[Collected data]
○ ○ ○ ○ ○

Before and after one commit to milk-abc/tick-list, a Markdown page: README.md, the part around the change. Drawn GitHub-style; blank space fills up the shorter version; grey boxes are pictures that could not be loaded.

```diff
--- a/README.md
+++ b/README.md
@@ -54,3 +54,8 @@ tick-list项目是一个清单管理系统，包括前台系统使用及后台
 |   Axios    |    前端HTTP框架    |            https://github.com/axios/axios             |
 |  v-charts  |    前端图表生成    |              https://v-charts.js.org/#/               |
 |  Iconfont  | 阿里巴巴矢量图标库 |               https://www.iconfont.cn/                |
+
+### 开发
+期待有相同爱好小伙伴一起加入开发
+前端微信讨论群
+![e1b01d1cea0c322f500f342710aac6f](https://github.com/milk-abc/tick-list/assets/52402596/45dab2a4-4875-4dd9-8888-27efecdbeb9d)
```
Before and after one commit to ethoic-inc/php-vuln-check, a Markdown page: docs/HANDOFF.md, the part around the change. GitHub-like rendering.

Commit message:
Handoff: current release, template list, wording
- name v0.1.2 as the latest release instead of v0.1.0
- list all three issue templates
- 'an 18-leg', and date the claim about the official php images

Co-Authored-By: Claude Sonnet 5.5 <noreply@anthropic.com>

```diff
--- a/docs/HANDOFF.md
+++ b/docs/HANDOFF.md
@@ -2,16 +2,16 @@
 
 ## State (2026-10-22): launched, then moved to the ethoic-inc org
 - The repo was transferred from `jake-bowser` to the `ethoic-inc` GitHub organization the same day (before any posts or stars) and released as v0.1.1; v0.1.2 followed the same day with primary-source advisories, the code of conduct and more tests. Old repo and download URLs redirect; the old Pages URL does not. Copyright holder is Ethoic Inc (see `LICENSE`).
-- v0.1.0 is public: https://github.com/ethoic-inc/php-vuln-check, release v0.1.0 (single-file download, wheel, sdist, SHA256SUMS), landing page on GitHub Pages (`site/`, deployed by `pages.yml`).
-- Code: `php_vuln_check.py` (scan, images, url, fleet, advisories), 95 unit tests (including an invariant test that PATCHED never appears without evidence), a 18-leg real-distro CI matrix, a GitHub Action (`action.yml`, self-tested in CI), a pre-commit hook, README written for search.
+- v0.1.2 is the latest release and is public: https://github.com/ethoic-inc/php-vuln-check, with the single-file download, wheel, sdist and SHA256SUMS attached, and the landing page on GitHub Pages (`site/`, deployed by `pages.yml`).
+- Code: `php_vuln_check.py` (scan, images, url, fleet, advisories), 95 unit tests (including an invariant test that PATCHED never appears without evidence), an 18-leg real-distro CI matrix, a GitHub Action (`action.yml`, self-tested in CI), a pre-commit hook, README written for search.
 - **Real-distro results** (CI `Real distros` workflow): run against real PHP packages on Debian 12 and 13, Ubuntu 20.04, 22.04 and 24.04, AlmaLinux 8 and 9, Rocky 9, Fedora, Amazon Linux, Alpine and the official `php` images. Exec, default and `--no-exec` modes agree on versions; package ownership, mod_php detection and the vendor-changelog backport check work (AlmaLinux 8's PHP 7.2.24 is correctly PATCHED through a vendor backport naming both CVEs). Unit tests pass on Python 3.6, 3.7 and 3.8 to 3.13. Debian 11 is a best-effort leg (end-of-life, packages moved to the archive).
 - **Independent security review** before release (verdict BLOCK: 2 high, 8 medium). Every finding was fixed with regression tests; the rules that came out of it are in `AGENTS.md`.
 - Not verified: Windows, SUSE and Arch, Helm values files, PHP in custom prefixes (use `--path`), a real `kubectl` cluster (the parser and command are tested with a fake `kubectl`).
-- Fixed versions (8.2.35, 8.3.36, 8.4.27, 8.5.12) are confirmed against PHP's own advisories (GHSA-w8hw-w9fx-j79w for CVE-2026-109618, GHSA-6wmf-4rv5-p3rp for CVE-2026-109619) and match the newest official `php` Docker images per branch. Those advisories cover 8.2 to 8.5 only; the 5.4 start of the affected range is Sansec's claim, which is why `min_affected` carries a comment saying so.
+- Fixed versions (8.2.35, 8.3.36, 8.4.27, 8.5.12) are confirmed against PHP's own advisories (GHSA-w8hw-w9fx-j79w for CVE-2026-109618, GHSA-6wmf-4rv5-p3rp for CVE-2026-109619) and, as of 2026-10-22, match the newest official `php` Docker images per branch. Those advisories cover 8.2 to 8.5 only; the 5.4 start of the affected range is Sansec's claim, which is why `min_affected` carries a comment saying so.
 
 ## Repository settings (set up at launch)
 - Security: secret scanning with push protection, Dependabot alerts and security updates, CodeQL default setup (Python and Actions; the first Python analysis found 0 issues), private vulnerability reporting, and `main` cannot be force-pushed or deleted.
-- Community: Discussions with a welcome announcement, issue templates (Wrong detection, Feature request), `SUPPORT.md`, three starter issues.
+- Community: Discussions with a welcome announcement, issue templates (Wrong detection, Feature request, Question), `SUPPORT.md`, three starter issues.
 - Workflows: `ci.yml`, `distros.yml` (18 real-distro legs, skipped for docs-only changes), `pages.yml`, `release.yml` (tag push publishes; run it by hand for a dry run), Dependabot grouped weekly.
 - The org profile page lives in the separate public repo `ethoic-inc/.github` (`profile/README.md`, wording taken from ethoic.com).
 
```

○ ○ ○ ○ ○

» **THE TASK**
A verbatim copy of all the records is required. Write it out in full.

» **ANSWER AREA**
Before and after one commit to milk-abc/tick-list, a Markdown page: README.md, the part around the change. Drawn GitHub-style; blank space fills up the shorter version; grey boxes are pictures that could not be loaded.

```diff
--- a/README.md
+++ b/README.md
@@ -54,3 +54,8 @@ tick-list项目是一个清单管理系统，包括前台系统使用及后台
 |   Axios    |    前端HTTP框架    |            https://github.com/axios/axios             |
 |  v-charts  |    前端图表生成    |              https://v-charts.js.org/#/               |
 |  Iconfont  | 阿里巴巴矢量图标库 |               https://www.iconfont.cn/                |
+
+### 开发
+期待有相同爱好小伙伴一起加入开发
+前端微信讨论群
+![e1b01d1cea0c322f500f342710aac6f](https://github.com/milk-abc/tick-list/assets/52402596/45dab2a4-4875-4dd9-8888-27efecdbeb9d)
```
Before and after one commit to ethoic-inc/php-vuln-check, a Markdown page: docs/HANDOFF.md, the part around the change. GitHub-like rendering.

Commit message:
Handoff: current release, template list, wording
- name v0.1.2 as the latest release instead of v0.1.0
- list all three issue templates
- 'an 18-leg', and date the claim about the official php images

Co-Authored-By: Claude Sonnet 5.5 <noreply@anthropic.com>

```diff
--- a/docs/HANDOFF.md
+++ b/docs/HANDOFF.md
@@ -2,16 +2,16 @@
 
 ## State (2026-10-22): launched, then moved to the ethoic-inc org
 - The repo was transferred from `jake-bowser` to the `ethoic-inc` GitHub organization the same day (before any posts or stars) and released as v0.1.1; v0.1.2 followed the same day with primary-source advisories, the code of conduct and more tests. Old repo and download URLs redirect; the old Pages URL does not. Copyright holder is Ethoic Inc (see `LICENSE`).
-- v0.1.0 is public: https://github.com/ethoic-inc/php-vuln-check, release v0.1.0 (single-file download, wheel, sdist, SHA256SUMS), landing page on GitHub Pages (`site/`, deployed by `pages.yml`).
-- Code: `php_vuln_check.py` (scan, images, url, fleet, advisories), 95 unit tests (including an invariant test that PATCHED never appears without evidence), a 18-leg real-distro CI matrix, a GitHub Action (`action.yml`, self-tested in CI), a pre-commit hook, README written for search.
+- v0.1.2 is the latest release and is public: https://github.com/ethoic-inc/php-vuln-check, with the single-file download, wheel, sdist and SHA256SUMS attached, and the landing page on GitHub Pages (`site/`, deployed by `pages.yml`).
+- Code: `php_vuln_check.py` (scan, images, url, fleet, advisories), 95 unit tests (including an invariant test that PATCHED never appears without evidence), an 18-leg real-distro CI matrix, a GitHub Action (`action.yml`, self-tested in CI), a pre-commit hook, README written for search.
 - **Real-distro results** (CI `Real distros` workflow): run against real PHP packages on Debian 12 and 13, Ubuntu 20.04, 22.04 and 24.04, AlmaLinux 8 and 9, Rocky 9, Fedora, Amazon Linux, Alpine and the official `php` images. Exec, default and `--no-exec` modes agree on versions; package ownership, mod_php detection and the vendor-changelog backport check work (AlmaLinux 8's PHP 7.2.24 is correctly PATCHED through a vendor backport naming both CVEs). Unit tests pass on Python 3.6, 3.7 and 3.8 to 3.13. Debian 11 is a best-effort leg (end-of-life, packages moved to the archive).
 - **Independent security review** before release (verdict BLOCK: 2 high, 8 medium). Every finding was fixed with regression tests; the rules that came out of it are in `AGENTS.md`.
 - Not verified: Windows, SUSE and Arch, Helm values files, PHP in custom prefixes (use `--path`), a real `kubectl` cluster (the parser and command are tested with a fake `kubectl`).
-- Fixed versions (8.2.35, 8.3.36, 8.4.27, 8.5.12) are confirmed against PHP's own advisories (GHSA-w8hw-w9fx-j79w for CVE-2026-109618, GHSA-6wmf-4rv5-p3rp for CVE-2026-109619) and match the newest official `php` Docker images per branch. Those advisories cover 8.2 to 8.5 only; the 5.4 start of the affected range is Sansec's claim, which is why `min_affected` carries a comment saying so.
+- Fixed versions (8.2.35, 8.3.36, 8.4.27, 8.5.12) are confirmed against PHP's own advisories (GHSA-w8hw-w9fx-j79w for CVE-2026-109618, GHSA-6wmf-4rv5-p3rp for CVE-2026-109619) and, as of 2026-10-22, match the newest official `php` Docker images per branch. Those advisories cover 8.2 to 8.5 only; the 5.4 start of the affected range is Sansec's claim, which is why `min_affected` carries a comment saying so.
 
 ## Repository settings (set up at launch)
 - Security: secret scanning with push protection, Dependabot alerts and security updates, CodeQL default setup (Python and Actions; the first Python analysis found 0 issues), private vulnerability reporting, and `main` cannot be force-pushed or deleted.
-- Community: Discussions with a welcome announcement, issue templates (Wrong detection, Feature request), `SUPPORT.md`, three starter issues.
+- Community: Discussions with a welcome announcement, issue templates (Wrong detection, Feature request, Question), `SUPPORT.md`, three starter issues.
 - Workflows: `ci.yml`, `distros.yml` (18 real-distro legs, skipped for docs-only changes), `pages.yml`, `release.yml` (tag push publishes; run it by hand for a dry run), Dependabot grouped weekly.
 - The org profile page lives in the separate public repo `ethoic-inc/.github` (`profile/README.md`, wording taken from ethoic.com).
 
```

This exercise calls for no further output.